LAHORE: Uncertainty surrounds the future of 30 women and social welfare projects launched by the previous government in Pakistan’s Punjab province.
The projects were rolled out by former chief minister Shehbaz Sharif’s administration and executed by its Strategic Reform Unit (SRU). The specialised unit, set up in 2014, was tasked to draft 14 bills to table in the provincial assembly on a slew of subjects including police reforms and taxation. Apart from legislation, the Unit initiated 30 awe-inspiring advances related to women, over four years. Its most talked about initiatives were the Women on Wheels (WoW) and the first-of-its-kind Violence Against Women Center in Multan.
A large chunk of these programs were in the process of expansion or barreling towards completion before they came to a screeching halt as the government changed hands on July 25. The Pakistan Muslim League-N, which had been ruling Punjab for the last ten years, was voted out and in came Imran Khan’s Pakistan Tehreek-e-Insaaf.
Thereon “the programs are in a limbo,” says Salman Sufi, the former head of the SRU, “as yet they have not received any support from the incoming provincial government”.
A photo of the Strategic Reforms Unit’s Violence Against Women Center.
Sufi himself was denotified by the caretaker government, which took charge in May.
“We were in the process of extending all flagship projects to other cities of the province, but the interim government blocked new hiring.”
Some of these programs, such as the Violence Against Women Center are mandated under the law to be expanded to other areas of Punjab. The state-run center aims to provide speedy justice to women, by assisting them in registering first information reports, getting forensic tests and offering rehabilitation and counseling. Since its inauguration, it has handled thousands of cases of violence against women such as domestic abuse, harassment and sexual abuse.
“Its post-trauma rehabilitation wings are incredibly important. Last year, we assisted 1,400 cases at a single center,” Sufi told Geo.tv.
In the last two months, the center’s staff has not been paid. Funds for the expansion have also been blocked off.

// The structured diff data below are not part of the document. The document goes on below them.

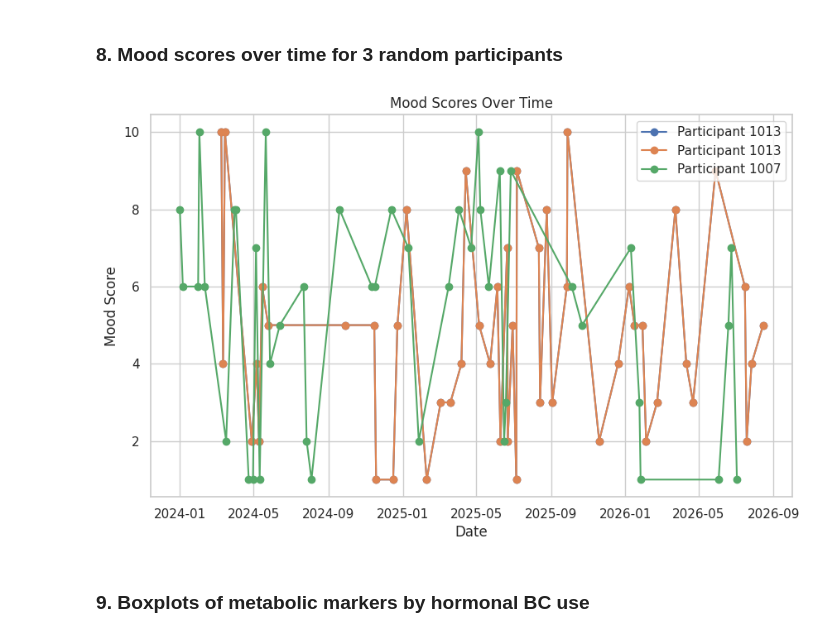
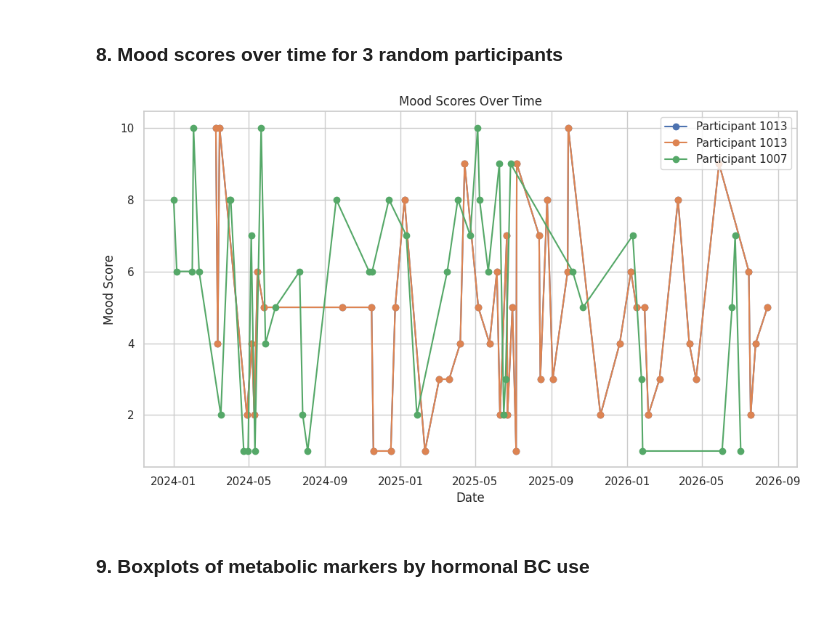
Before and after one commit to UCSF-DataSci/final-project-shwe-kandhalu, a Jupyter notebook: notebooks/01_data_exploration.ipynb, the cells around one changed output. Cells and saved outputs as stored; diff of their text form; code cells hidden in the pictures.

```diff
--- a/notebooks/01_data_exploration.ipynb
+++ b/notebooks/01_data_exploration.ipynb
@@ -149,22 +150,23 @@ plt.show()
 # %% [markdown]
 ### 8. Mood scores over time for 3 random participants
 # %%
-# Pick 3 random participant IDs
 sample_ids = mood['participant_id'].sample(3, random_state=42).values
 
 plt.figure(figsize=(10,6))
 for pid in sample_ids:
     subset = mood[mood['participant_id'] == pid]
     subset = subset.sort_values('date')
     plt.plot(pd.to_datetime(subset['date']), subset['mood_score'], marker='o', label=f'Participant {pid}')
 
 plt.title('Mood Scores Over Time')
 plt.xlabel('Date')
 plt.ylabel('Mood Score')
 plt.legend()
+plt.tight_layout()
+plt.savefig("../visualizations/mood_scores_over_time.png", dpi=300)
 plt.show()
 # %% [output]
-[figure, old version]
+[figure, new version]
 # %% [markdown]
 ### 9. Boxplots of metabolic markers by hormonal BC use
 # %%
```
Also changed, not shown: parts of 2 cells of this notebook, 8 other files.
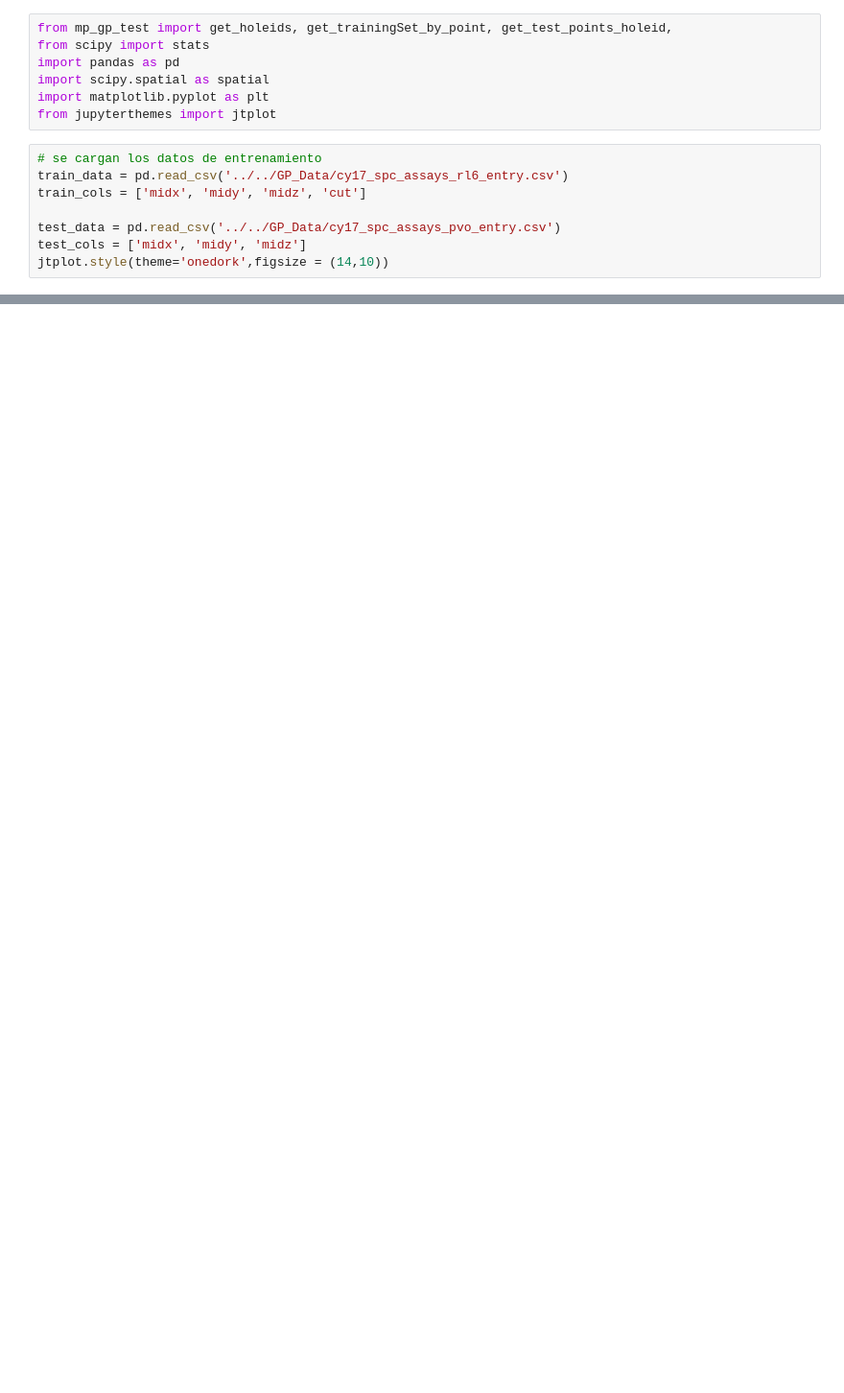
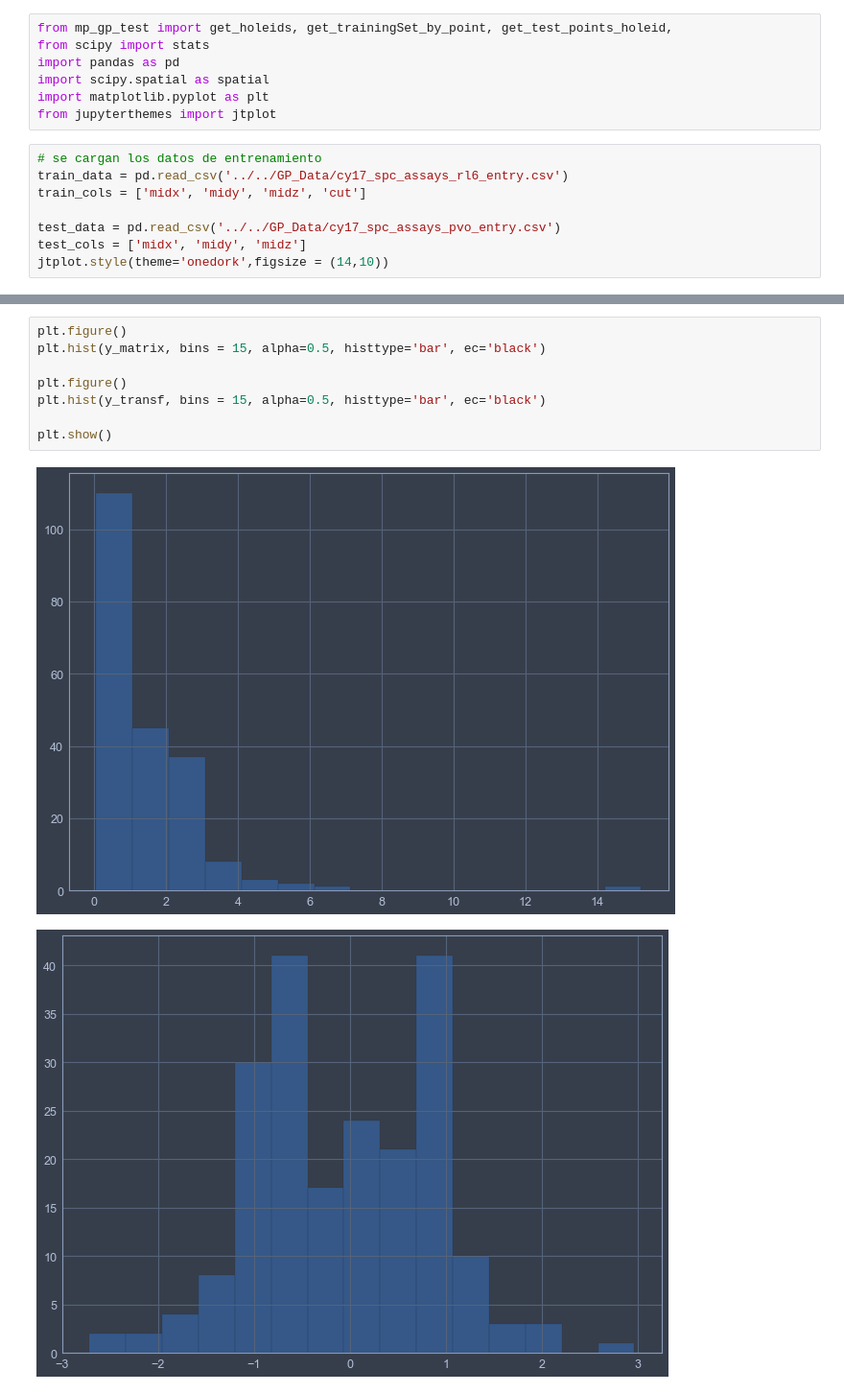
Before and after one commit to jpmerlet/gp_spc, a Jupyter notebook: code_git/estudio_likelihood.ipynb, the cells around one changed output, grey strips where cells are left out. Shown at 96% size. Drawn from its saved outputs; the diff is of its cells as text; blank space fills up the shorter version.

```diff
--- a/code_git/estudio_likelihood.ipynb
+++ b/code_git/estudio_likelihood.ipynb
@@ -55,0 +56,11 @@ plt.show()
+# %%
+plt.figure()
+plt.hist(y_matrix, bins = 15, alpha=0.5, histtype='bar', ec='black')
+
+plt.figure()
+plt.hist(y_transf, bins = 15, alpha=0.5, histtype='bar', ec='black')
+
+plt.show()
+# %% [output]
+[figure, added]
+[figure, added]
```
Also changed, not shown: parts of 3 cells of this notebook.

Yet, despite being hard pressed, the center continues to help approximately 20 women per day.Separately, the fate of Women on Wheels (WoW) campaign, which helps train and encourage women to take to the streets on motorcycles, also hangs in the balance.
“I have wanted to drive a motorcycle since I was a child,” explains Qudsiya Abbas, 22.
“If it wasn’t for the Wheels’ initiative my dream would have never come true.”
Abbas worries that other girls would not be provided the same opportunity that she was if the taboo-breaking venture is shut down by the incumbent government.
Under WoW, over 700 scooters, at subsidized rates, were distributed amongst women in Lahore.
“I don’t have a brother, so my father had to pick up my sisters from school. That meant lesser working hours for him,” Abbas says.
“Now that I have a scooter, I help my family out.”
The next phase of WoW included distributing another 10,000 motorcycles to women in cities outside of Lahore.
Over four years, the SRU was allocated a budget of Rs. 40 million. Today, with unpaid staff and pending funds, the future of its ventures is shrouded in haze.
“If they (the PTI) do not continue the projects, then I will fight till the very end to keep these projects alive,” adds Sufi.
Would the PTI government scrap these projects or continue a legacy set by its rival political party?